News that Horizon Nuclear Power's projects at Wylfa Newydd and Oldbury on Severn in South Gloucestershire are to be scrapped has put the UK nuclear industry at a crossroads (click here).
Hitachi announced in September they were pulling out of funding the £16bn nuclear development on Anglesey and while investment vehicle Horizon Nuclear Power remained in business as the planning process for Wylfa continued and they tried to secure new investors, the curtain came down at the end of last week.
Horizon Nuclear Power Chief Executive Duncan Hawthorne believes nuclear power has a critical role to play in helping tackle our energy needs, meeting climate change targets and levelling up the economy through green growth and job creation.
But whether through cost concerns or risks associated with operating ageing plants, or both, many operators aren't convinced.
Toshiba pulled out of the Moorside plant at Cumbria in 2018 and Centrica scrapped plans to invest in new nuclear power back in 2013. Hinkley Point C, whose costs have risen £500 million and won't open until summer 2026, is the UK's solitary plant under construction.
So what next? Nuclear's glow isn't going to dim, even as the spotlight shines ever-more brightly on renewables.
Nuclear is low-carbon and its plants produce no greenhouse gas emissions during operation, and over the course of its life-cycle; moreover it produces the same amount of carbon dioxide-equivalent emissions per unit of electricity as wind, and one-third of the emissions per unit of electricity when compared with solar, according to the Nuclear Industry Association (NIA).
The UK has a long civil nuclear heritage dating back to the 1950s and keeping low carbon, nuclear power "at the centre of the UK’s energy mix" is a key priority for the NIA.

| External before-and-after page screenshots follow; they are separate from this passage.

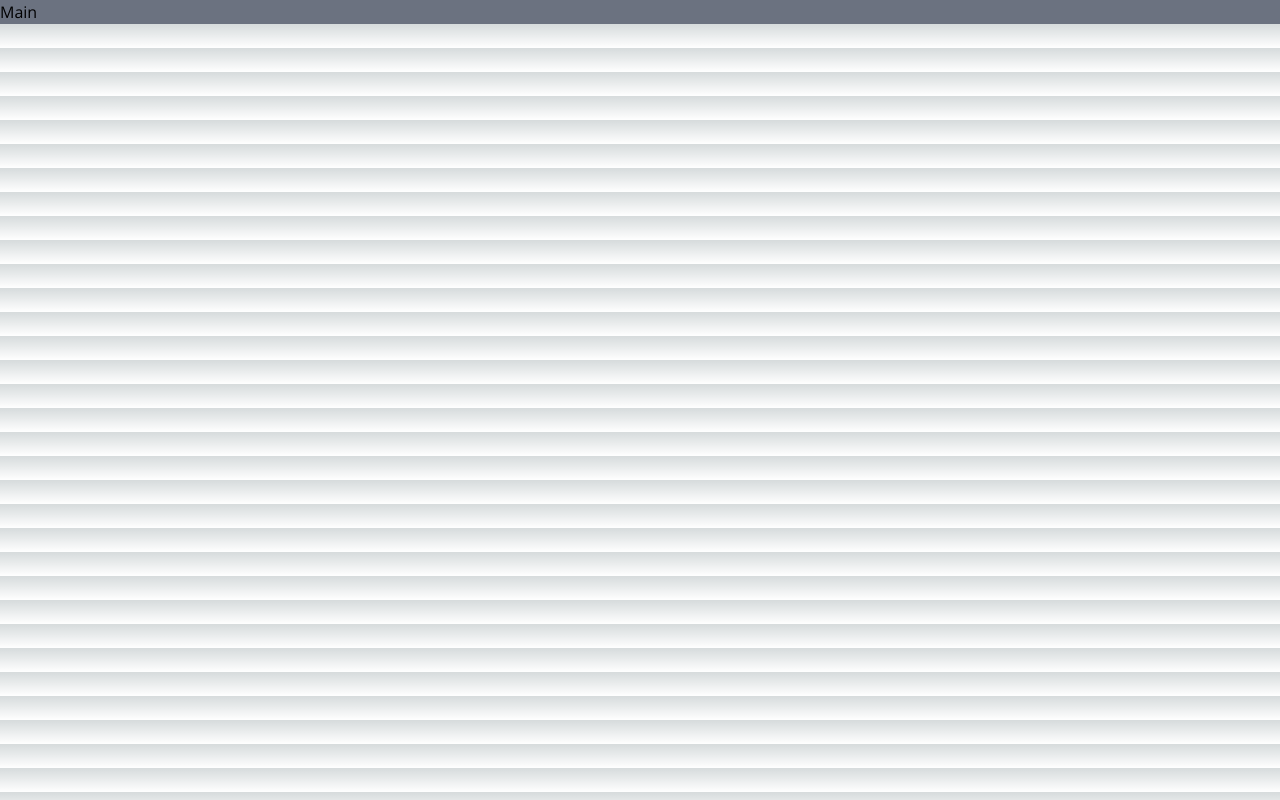
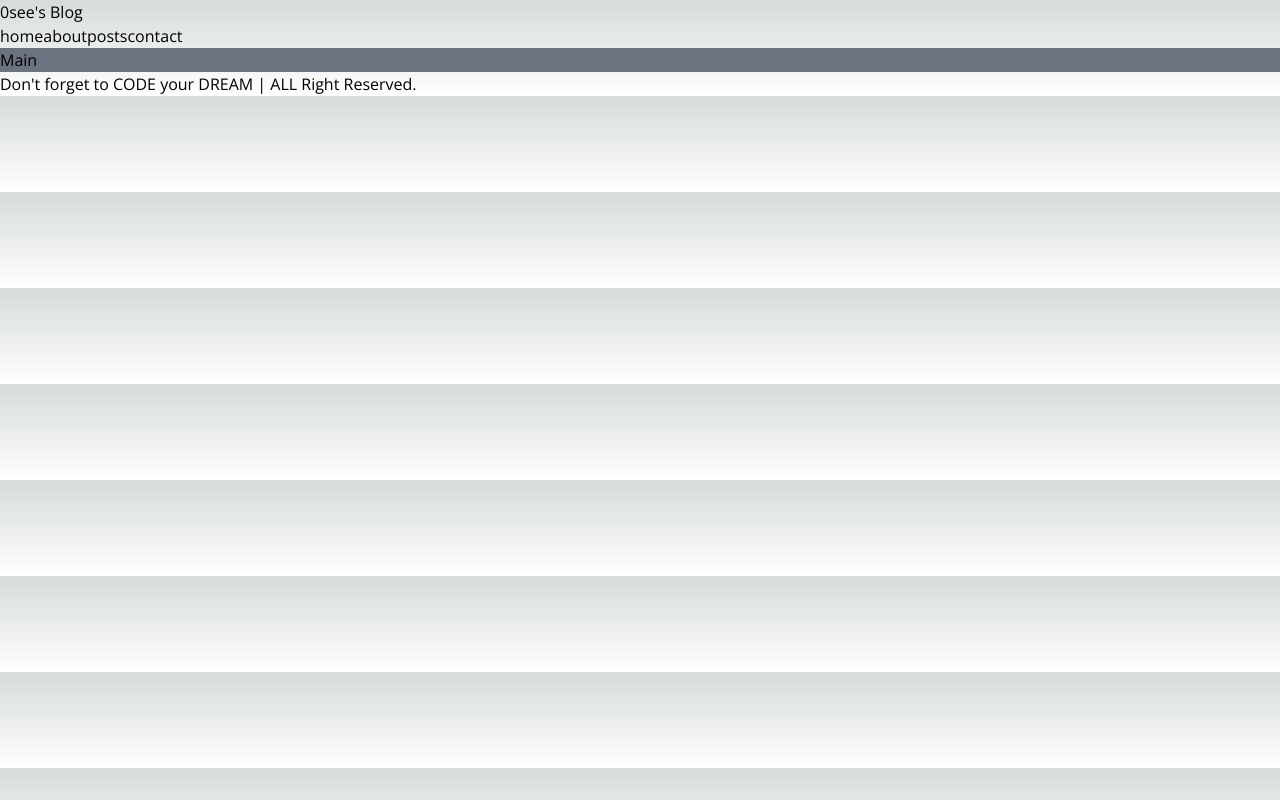
Before and after one commit to 0seo8/DreamCoding, a Next.js app in the folder blog/: page / in a window 1280 px wide. Built offline with nearby package versions, Linux system fonts and the light colour scheme.

Commit message:
feat: 페이지 레이아웃 만들기
기본적인 골격설정

```diff
--- /dev/null
+++ b/blog/src/app/about/page.tsx
@@ -0,0 +1,9 @@
+import React from 'react';
+
+export default function AboutPage() {
+  return (
+  <p>
+   나에대해!
+  </p>
+ );
+}
--- /dev/null
+++ b/blog/src/app/contact/page.tsx
@@ -0,0 +1,9 @@
+import React from 'react';
+
+export default function ContactPage() {
+  return (
+  <p>
+   연락하기
+  </p>
+ );
+}
--- a/blog/src/app/layout.tsx
+++ b/blog/src/app/layout.tsx
@@ -1,6 +1,8 @@
 import type { Metadata } from 'next'
 import { Open_Sans } from 'next/font/google'
 import './globals.css'
+import Header from '@/components/Header';
+import Footer from '@/components/Footer';
 
 const sans = Open_Sans({ subsets: ['latin'] })
 
@@ -16,7 +18,11 @@
 }) {
   return (
     <html lang="en">
-      <body className={sans.className}>{children}</body>
+      <body className={sans.className}>
+      <Header/>
+      <main>{children}</main>
+      <Footer/>
+      </body>
     </html>
   )
 }
--- a/blog/src/app/page.tsx
+++ b/blog/src/app/page.tsx
@@ -3,8 +3,8 @@
 
 export default function Home() {
   return (
-    <main className="bg-gray-500">
+    <section className="bg-gray-500">
       Main
-    </main>
+    </section>
   )
 }
--- /dev/null
+++ b/blog/src/app/posts/page.tsx
@@ -0,0 +1,9 @@
+import React from 'react';
+
+export default function PostsPage() {
+  return (
+  <p>
+   포스트들!
+  </p>
+ );
+}
--- /dev/null
+++ b/blog/src/components/Footer.tsx
@@ -0,0 +1,9 @@
+import React from 'react';
+
+export default function Footer() {
+  return (
+  <p>
+    {"Don't forget to CODE your DREAM | ALL Right Reserved."}
+  </p>
+ );
+}
--- /dev/null
+++ b/blog/src/components/Header.tsx
@@ -0,0 +1,18 @@
+import Link from 'next/link';
+import React from 'react';
+
+export default function Header() {
+  return (
+  <header>
+   <Link href="/">
+     <h1>{"0see's Blog"}</h1>
+   </Link>
+    <nav>
+      <Link href="/" >home</Link>
+      <Link href="/about" >about</Link>
+      <Link href="/posts" >posts</Link>
+      <Link href="/contact" >contact</Link>
+    </nav>
+  </header>
+ );
+}
```
Also changed, not shown: 1 other file (tests, documents, lock files or other folders).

Officially the UK government is planning up to 16GW of new nuclear reactors from 2023 onwards (click here). But a "prudent energy policy" will involve sufficient investment across low-carbon technologies to ensure that power output and carbon targets can be met given the risk of delays at Hinkley, recommends the Climate Change Committee.
More than two thirds of the 442 nuclear power reactors in operation are over 30 years old and approaching – or have already reached – the end of their originally envisaged operational lifetime of around 40 years, according to the IAEA.
"Climate change mitigation is urgent, but the challenge of switching to an essentially decarbonized global power system is daunting,” said Mikhail Chudakov, IAEA Deputy Director General and Head of the Department of Nuclear Energy.
"Given the timescale and investments required to make this transition, the world cannot afford to sacrifice existing low carbon nuclear that can operate safely and competitively for decades more."
Perhaps one solution lies in more agile and modular concepts such as Rolls-Royce's plans for 16 mini-reactor sites (above).
But they may take a decade to come to fruition, and as with everything energy and environment related, time is of the essence.